==== Data shown ====

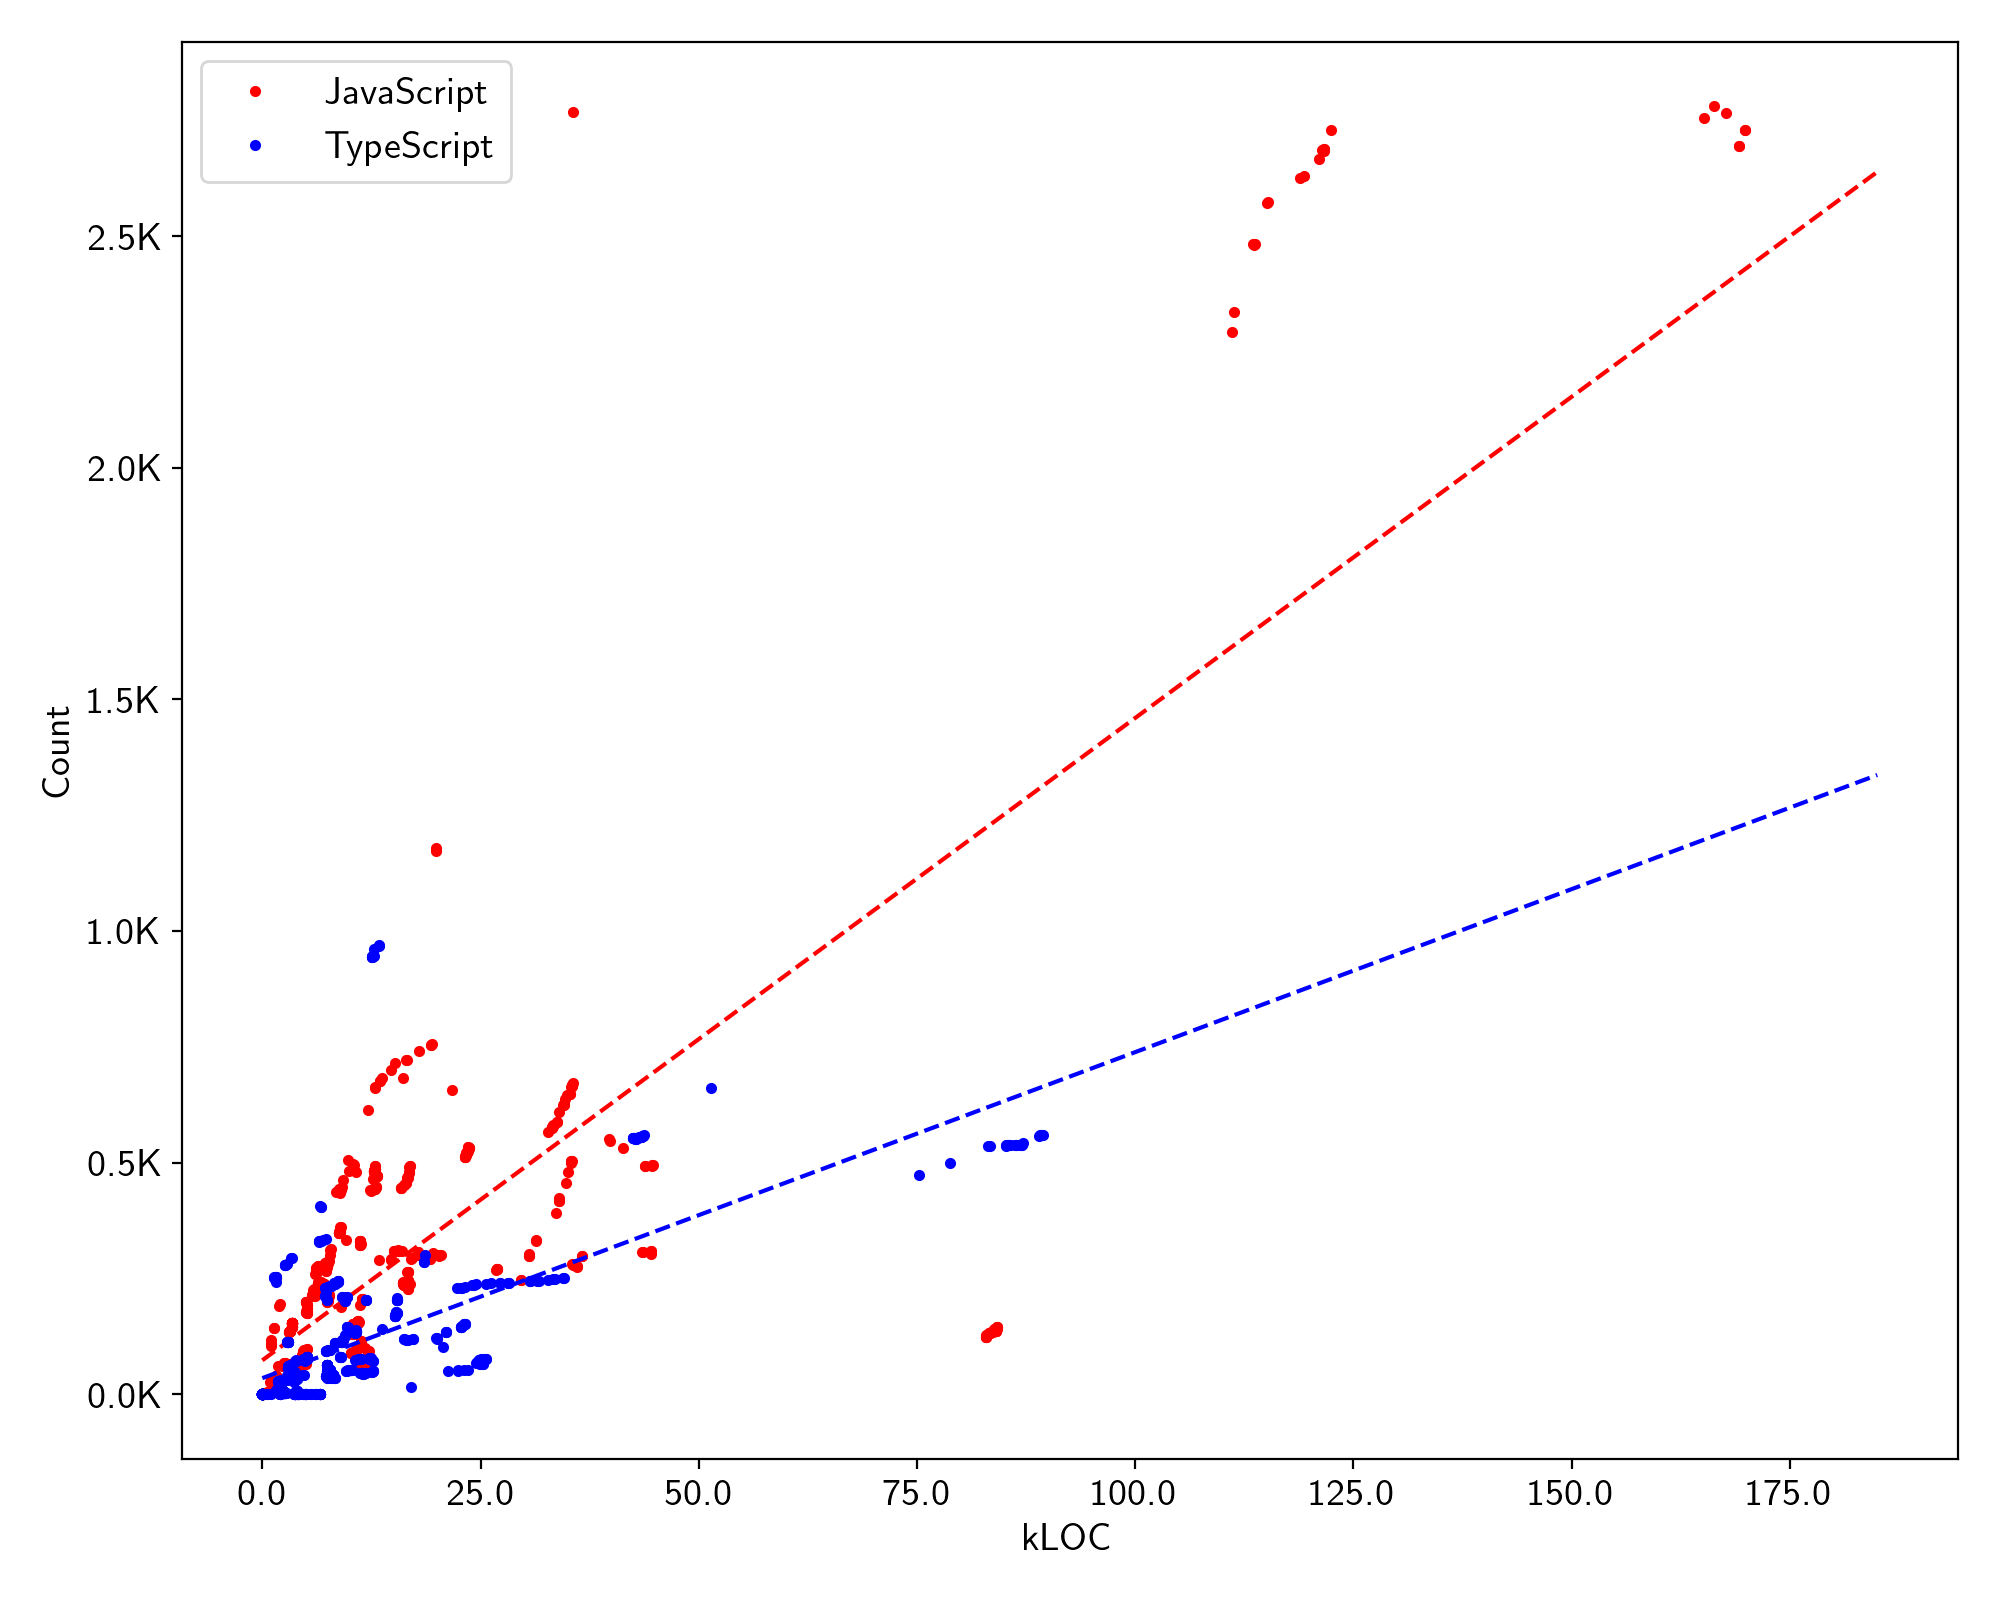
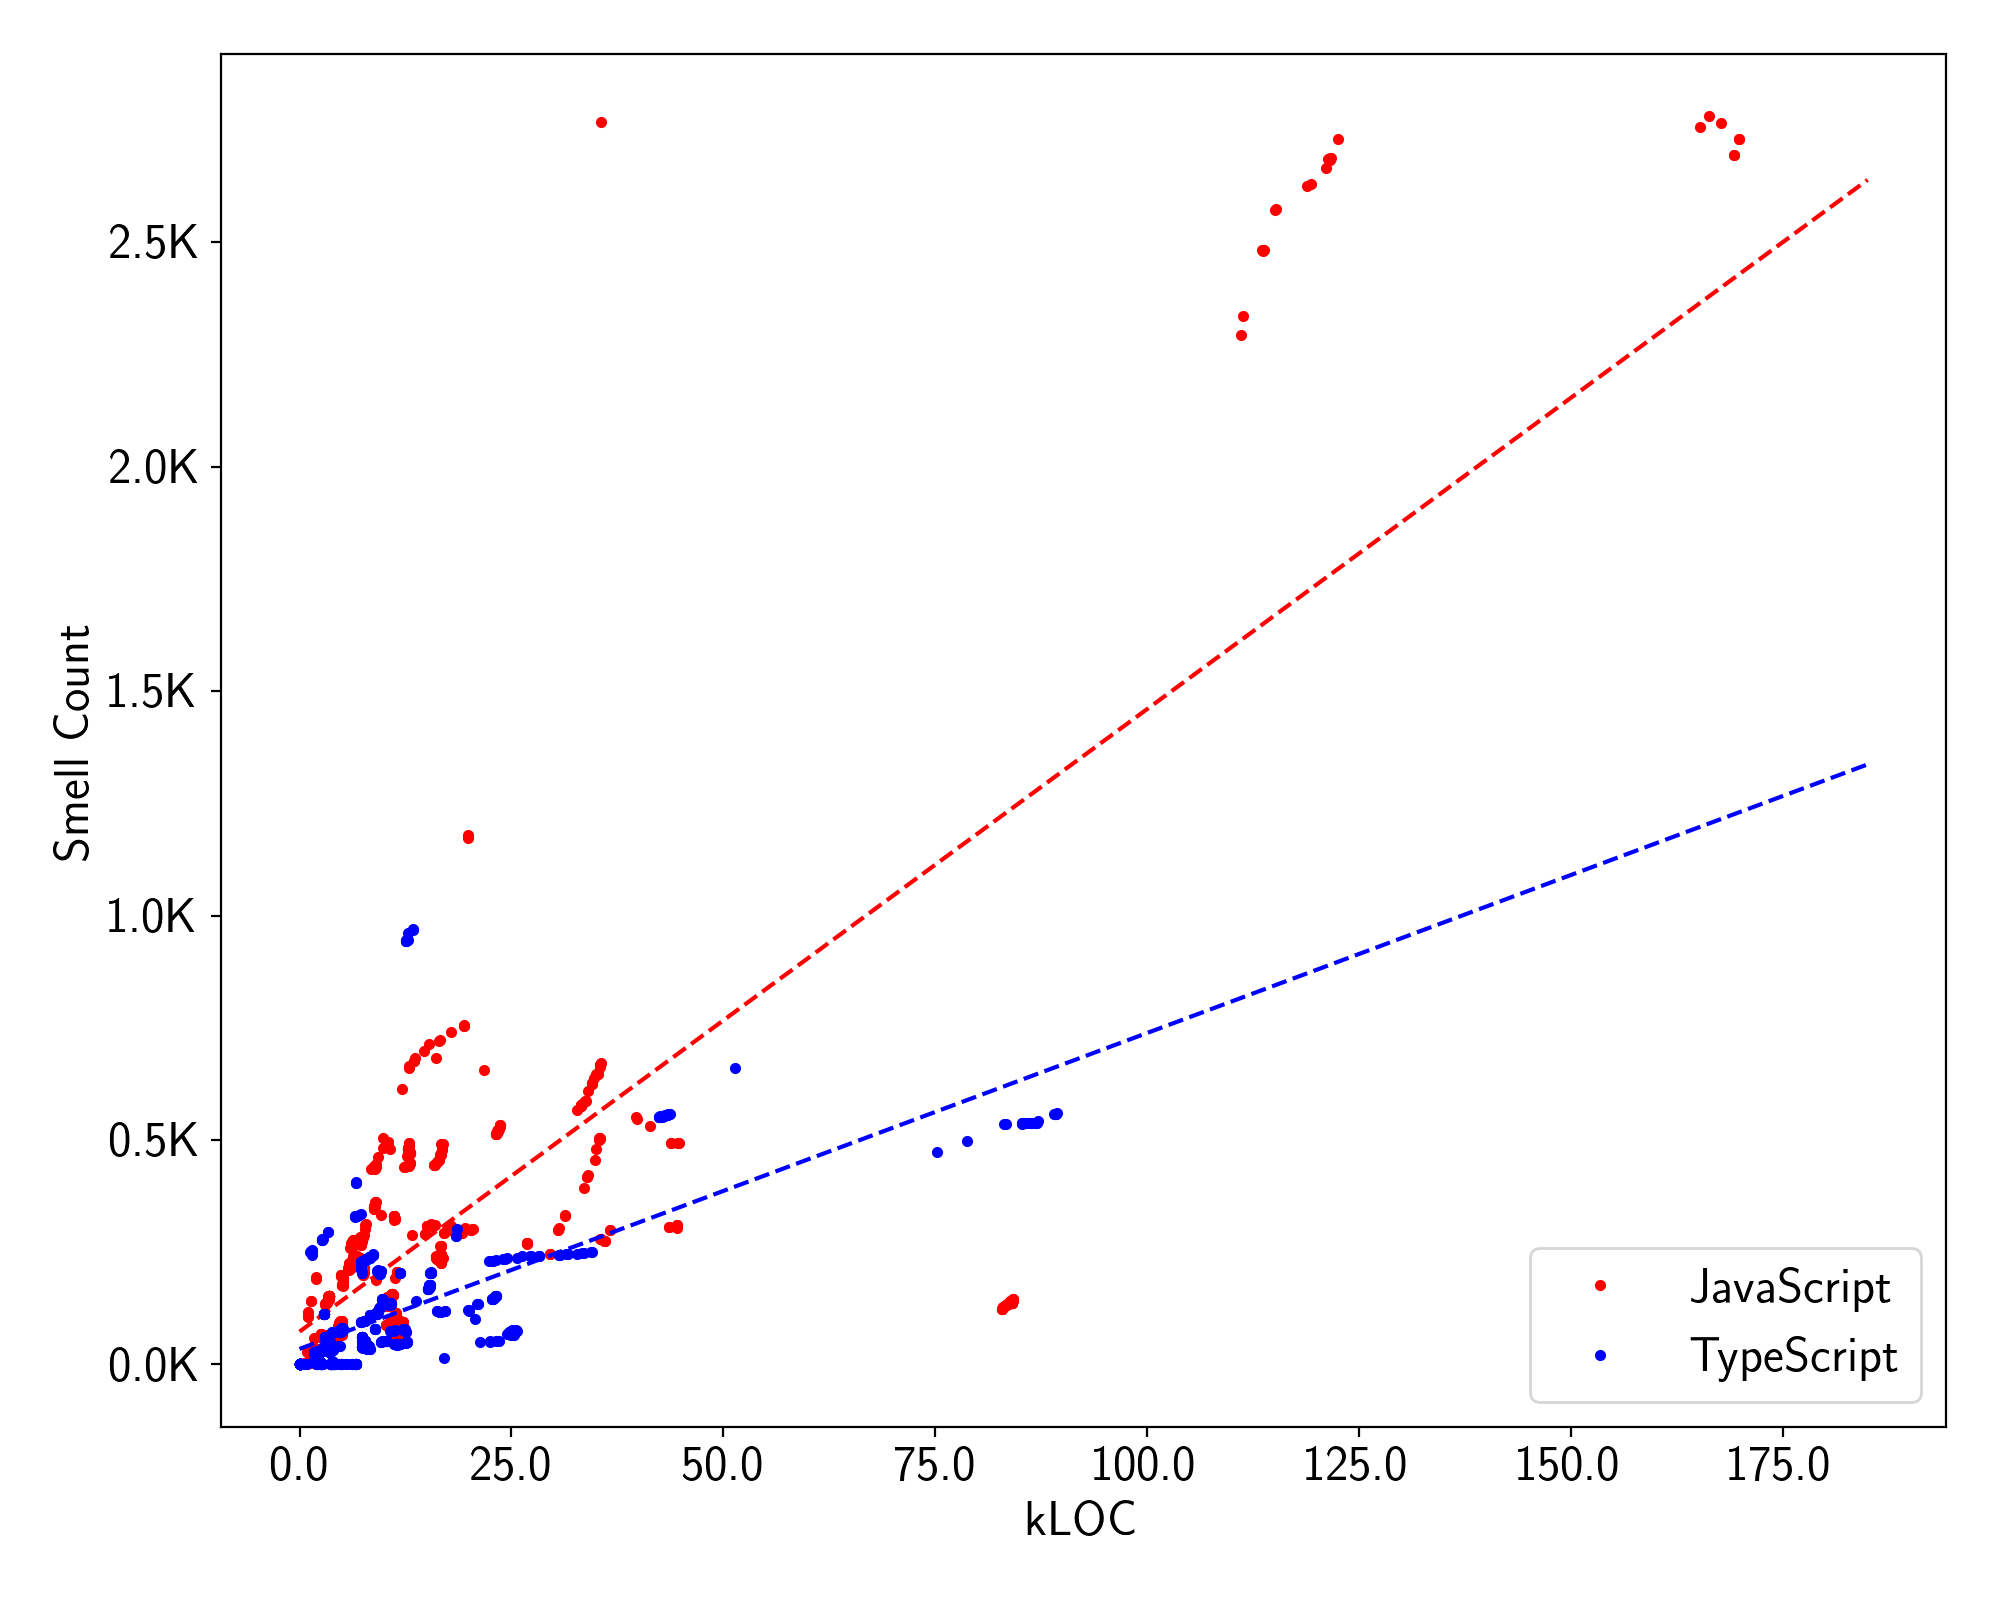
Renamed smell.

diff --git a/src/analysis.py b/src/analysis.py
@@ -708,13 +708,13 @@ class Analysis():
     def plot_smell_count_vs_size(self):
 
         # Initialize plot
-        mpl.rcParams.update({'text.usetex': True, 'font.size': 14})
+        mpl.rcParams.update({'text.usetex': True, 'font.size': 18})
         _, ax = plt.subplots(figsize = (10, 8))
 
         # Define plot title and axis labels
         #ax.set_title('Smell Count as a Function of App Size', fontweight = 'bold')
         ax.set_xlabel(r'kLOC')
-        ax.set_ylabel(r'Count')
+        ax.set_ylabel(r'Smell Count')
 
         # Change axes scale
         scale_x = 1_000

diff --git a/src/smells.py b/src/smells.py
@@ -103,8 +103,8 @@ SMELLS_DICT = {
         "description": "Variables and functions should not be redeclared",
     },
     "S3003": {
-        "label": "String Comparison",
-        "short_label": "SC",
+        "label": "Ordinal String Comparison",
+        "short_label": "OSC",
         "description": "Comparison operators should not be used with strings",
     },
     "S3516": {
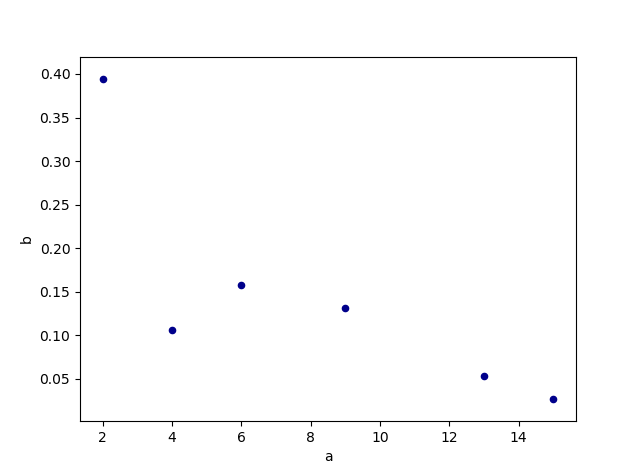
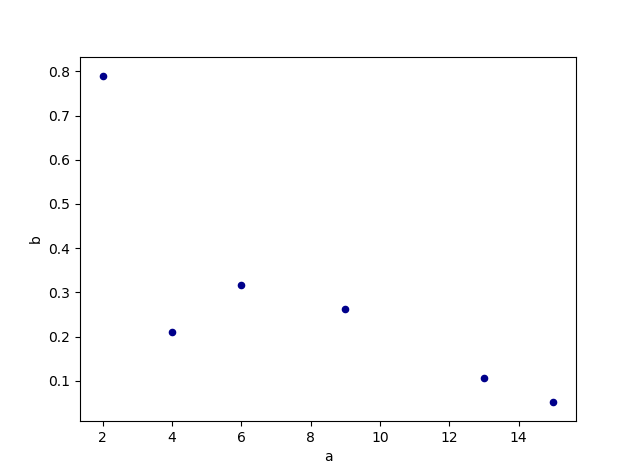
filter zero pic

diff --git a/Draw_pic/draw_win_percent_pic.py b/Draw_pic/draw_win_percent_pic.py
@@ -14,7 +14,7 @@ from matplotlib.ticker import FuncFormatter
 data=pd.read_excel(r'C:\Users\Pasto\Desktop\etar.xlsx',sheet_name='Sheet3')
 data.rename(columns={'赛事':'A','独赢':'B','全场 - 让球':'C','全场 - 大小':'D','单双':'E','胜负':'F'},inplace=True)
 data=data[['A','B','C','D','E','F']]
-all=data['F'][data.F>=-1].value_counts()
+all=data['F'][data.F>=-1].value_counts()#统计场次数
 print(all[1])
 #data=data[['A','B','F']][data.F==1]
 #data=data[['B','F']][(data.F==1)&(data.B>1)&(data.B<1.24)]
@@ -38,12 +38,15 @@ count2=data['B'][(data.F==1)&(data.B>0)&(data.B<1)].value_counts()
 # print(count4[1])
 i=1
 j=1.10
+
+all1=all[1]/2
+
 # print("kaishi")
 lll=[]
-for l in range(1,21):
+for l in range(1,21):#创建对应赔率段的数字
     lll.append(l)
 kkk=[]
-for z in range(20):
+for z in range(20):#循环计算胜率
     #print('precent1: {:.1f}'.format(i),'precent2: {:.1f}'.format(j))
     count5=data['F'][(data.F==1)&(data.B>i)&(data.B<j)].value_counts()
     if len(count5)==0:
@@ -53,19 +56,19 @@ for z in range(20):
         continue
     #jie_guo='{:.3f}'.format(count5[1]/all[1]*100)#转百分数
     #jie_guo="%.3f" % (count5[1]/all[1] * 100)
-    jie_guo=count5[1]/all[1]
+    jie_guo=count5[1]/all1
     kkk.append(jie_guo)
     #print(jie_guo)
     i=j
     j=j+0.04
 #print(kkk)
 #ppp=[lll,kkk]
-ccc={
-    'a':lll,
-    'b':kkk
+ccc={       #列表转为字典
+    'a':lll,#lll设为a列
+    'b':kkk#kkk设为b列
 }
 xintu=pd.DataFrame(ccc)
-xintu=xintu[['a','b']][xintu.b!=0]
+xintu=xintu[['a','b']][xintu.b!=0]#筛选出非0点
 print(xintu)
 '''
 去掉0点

====

Could every record be given again exactly, with its pictures left out?

→ Solution to the problem:
Renamed smell.

diff --git a/src/analysis.py b/src/analysis.py
@@ -708,13 +708,13 @@ class Analysis():
     def plot_smell_count_vs_size(self):
 
         # Initialize plot
-        mpl.rcParams.update({'text.usetex': True, 'font.size': 14})
+        mpl.rcParams.update({'text.usetex': True, 'font.size': 18})
         _, ax = plt.subplots(figsize = (10, 8))
 
         # Define plot title and axis labels
         #ax.set_title('Smell Count as a Function of App Size', fontweight = 'bold')
         ax.set_xlabel(r'kLOC')
-        ax.set_ylabel(r'Count')
+        ax.set_ylabel(r'Smell Count')
 
         # Change axes scale
         scale_x = 1_000

diff --git a/src/smells.py b/src/smells.py
@@ -103,8 +103,8 @@ SMELLS_DICT = {
         "description": "Variables and functions should not be redeclared",
     },
     "S3003": {
-        "label": "String Comparison",
-        "short_label": "SC",
+        "label": "Ordinal String Comparison",
+        "short_label": "OSC",
         "description": "Comparison operators should not be used with strings",
     },
     "S3516": {
filter zero pic

diff --git a/Draw_pic/draw_win_percent_pic.py b/Draw_pic/draw_win_percent_pic.py
@@ -14,7 +14,7 @@ from matplotlib.ticker import FuncFormatter
 data=pd.read_excel(r'C:\Users\Pasto\Desktop\etar.xlsx',sheet_name='Sheet3')
 data.rename(columns={'赛事':'A','独赢':'B','全场 - 让球':'C','全场 - 大小':'D','单双':'E','胜负':'F'},inplace=True)
 data=data[['A','B','C','D','E','F']]
-all=data['F'][data.F>=-1].value_counts()
+all=data['F'][data.F>=-1].value_counts()#统计场次数
 print(all[1])
 #data=data[['A','B','F']][data.F==1]
 #data=data[['B','F']][(data.F==1)&(data.B>1)&(data.B<1.24)]
@@ -38,12 +38,15 @@ count2=data['B'][(data.F==1)&(data.B>0)&(data.B<1)].value_counts()
 # print(count4[1])
 i=1
 j=1.10
+
+all1=all[1]/2
+
 # print("kaishi")
 lll=[]
-for l in range(1,21):
+for l in range(1,21):#创建对应赔率段的数字
     lll.append(l)
 kkk=[]
-for z in range(20):
+for z in range(20):#循环计算胜率
     #print('precent1: {:.1f}'.format(i),'precent2: {:.1f}'.format(j))
     count5=data['F'][(data.F==1)&(data.B>i)&(data.B<j)].value_counts()
     if len(count5)==0:
@@ -53,19 +56,19 @@ for z in range(20):
         continue
     #jie_guo='{:.3f}'.format(count5[1]/all[1]*100)#转百分数
     #jie_guo="%.3f" % (count5[1]/all[1] * 100)
-    jie_guo=count5[1]/all[1]
+    jie_guo=count5[1]/all1
     kkk.append(jie_guo)
     #print(jie_guo)
     i=j
     j=j+0.04
 #print(kkk)
 #ppp=[lll,kkk]
-ccc={
-    'a':lll,
-    'b':kkk
+ccc={       #列表转为字典
+    'a':lll,#lll设为a列
+    'b':kkk#kkk设为b列
 }
 xintu=pd.DataFrame(ccc)
-xintu=xintu[['a','b']][xintu.b!=0]
+xintu=xintu[['a','b']][xintu.b!=0]#筛选出非0点
 print(xintu)
 '''
 去掉0点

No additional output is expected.